Michelle J. Dohm, 42, of Thurmont didn't acknowledge guilt or remorse during the hearing but expressed sympathy for the students' families.
Dohm was convicted by a judge in April after agreeing to a statement of facts that included handwriting analysis and a microscopic comparison of fibers in postage stamps.
"She has consistently and emphatically denied guilt," defense attorney Thomas C. Morrow said afterward.
Frederick County State's Attorney J. Charles Smith said a mental health assessment had concluded that Dohm, a married mother of two, has a personality dysfunction. He said prosecutors theorized that she wrote the notes so she could get attention by offering sympathy and comfort to the victims' families.
"She would run to the rescue or provide offers of help or assistance to the victims' families, all the while being the person who created the controversy," Smith said.
The Frederick County school board will consider today an administration recommendation to fire Dohm, who has been on unpaid leave from Thurmont Middle School since her arrest in December 2005.
Teachers who are convicted of crimes lose their professional certification and are no longer qualified to teach, school system attorney Jamie Cannon said.
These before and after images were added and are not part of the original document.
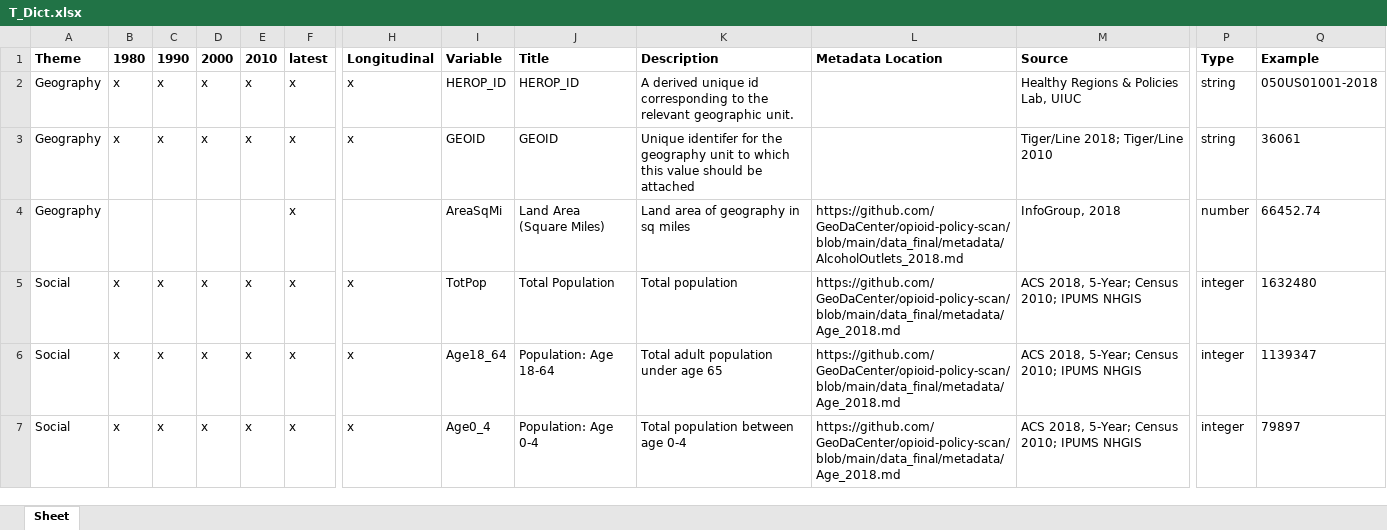
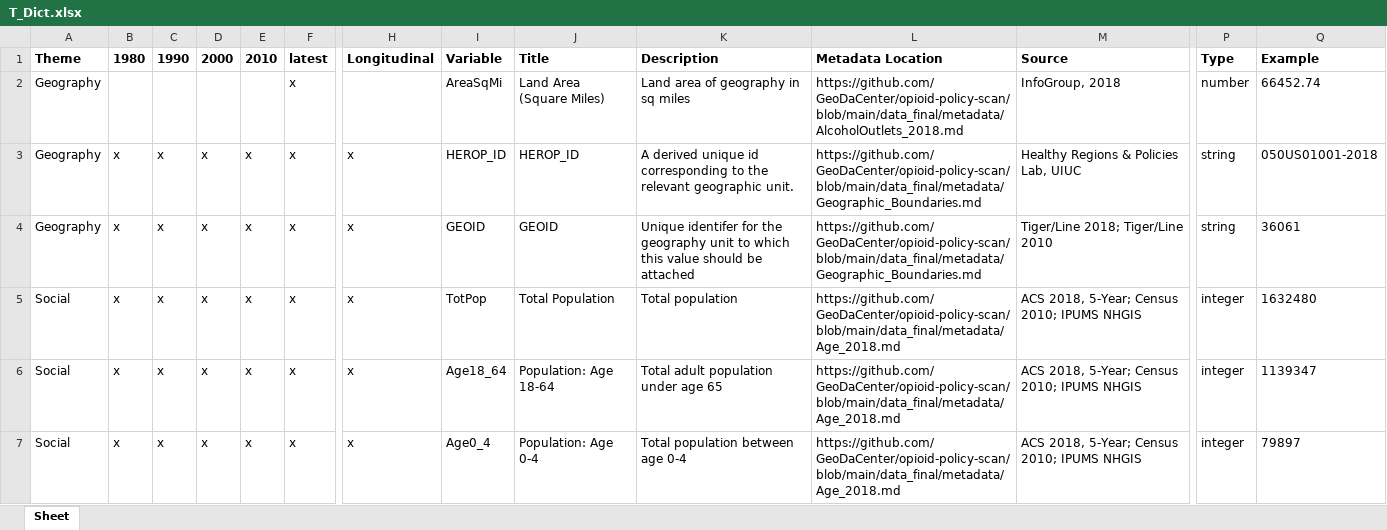
Before and after one commit to healthyregions/oeps, an Excel workbook: backend/oeps/data/dictionaries/T_Dict.xlsx, sheet Sheet, drawn as a sheet; only a part is shown, gaps mark what is left out; values as stored, in another font and other column widths than the file's, no borders; removed rows and columns are numbered as before the commit, all else as after; rows hold the shown columns only; the diff names each change by its address in the sheet, - before the commit and + after, or states it on an @@ line.

```diff
--- a/backend/oeps/data/dictionaries/T_Dict.xlsx (sheet Sheet)
+++ b/backend/oeps/data/dictionaries/T_Dict.xlsx (sheet Sheet)
-row 2: Geography | x | x | x | x | x | x | HEROP_ID | HEROP_ID | A derived unique id corresponding to the relevant geographic unit. |  | Healthy Regions & Policies Lab, UIUC | string | 050US01001-2018
-row 3: Geography | x | x | x | x | x | x | GEOID | GEOID | Unique identifer for the geography unit to which this value should be attached |  | Tiger/Line 2018; Tiger/Line 2010 | string | 36061
+row 3: Geography | x | x | x | x | x | x | HEROP_ID | HEROP_ID | A derived unique id corresponding to the relevant geographic unit. | https://github.com/GeoDaCenter/opioid-policy-scan/blob/main/data_final/metadata/Geographic_Boundaries.md | Healthy Regions & Policies Lab, UIUC | string | 050US01001-2018
+row 4: Geography | x | x | x | x | x | x | GEOID | GEOID | Unique identifer for the geography unit to which this value should be attached | https://github.com/GeoDaCenter/opioid-policy-scan/blob/main/data_final/metadata/Geographic_Boundaries.md | Tiger/Line 2018; Tiger/Line 2010 | string | 36061
```
Also changed, not shown: backend/oeps/data/dictionaries/C_Dict.xlsx, backend/oeps/data/dictionaries/S_Dict.xlsx, 1 other file.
Circuit Judge Julie Solt suspended the remainder of a 10-year sentence that will be imposed if Dohm fails to comply with terms of a five-year probationary period after her release.
Solt also ordered Dohm to get psychological counseling, avoid contact with the victims and their families, avoid sporting events in Thurmont and stay away from the school.
Dohm contended in a December 2005 interview that the notes' author might have been someone who was jealous of the attention showered on a local Little League all-star team in the summer of 2005.
Four of the victims were members of the team and one of the messages began, "Tick Tock Tick Tock. You play ball just like a rock."
Boy, 13, dies after being thrown from pickup truck
A 13-year-old Prince George's County boy died early yesterday at Children's Hospital in Washington of injuries sustained after his father lost control of a Toyota pickup truck and crashed into a bridge abutment.
The truck was headed south on Interstate 95 about 9:30 Monday night near the Howard County line when the accident occurred.
The boy's name and that of his father and a brother who also was a passenger were not released. All were from Lanham, police said.
State police at the College Park Barracks said the victim was seated in a makeshift chair in a rear compartment behind the driver's seat when the father lost control of the vehicle, hit a right-side bridge abutment and skidded across four lanes of the highway.
The boy was thrown from the truck.
The pickup then struck the left bridge abutment before it overturned and skidded down the highway.
Police said the victim's 12-year-old brother and the father were injured.
Police said the father was taken to Mid-Star Hospital in Washington and that the younger son was also taken to Children's Hospital.
Charges were pending a review of the crash by the county state's attorney's office, police said.
State highway worker fatally struck by truck
A State Highway Administration worker was fatally struck by a pickup truck yesterday while sweeping the shoulder of a ramp connecting three major highways near Frederick, the agency said.
The 21-year employee, who worked out of the SHA's Frederick maintenance shop, was working with a crew of five removing accumulated rocks and roadside debris from the shoulder of a ramp connecting eastbound U.S. 340 to eastbound Interstate 70 and southbound I-270, spokesman David Buck said.
A white pickup truck crossed onto the shoulder and struck him, Buck said.
Buck wouldn't identify the victim, pending notification of family members.
Maryland State Police Cpl. Kevin Fling said the pickup truck stopped and that police were investigating the incident.
Buck said drivers in work zones should heed caution signs like the one on the back of the crew's dump truck.
"It's dangerous, dangerous work, and the highway folks are frequently only protected by cones and barrels. We really look to the motorists to do their job," Buck said.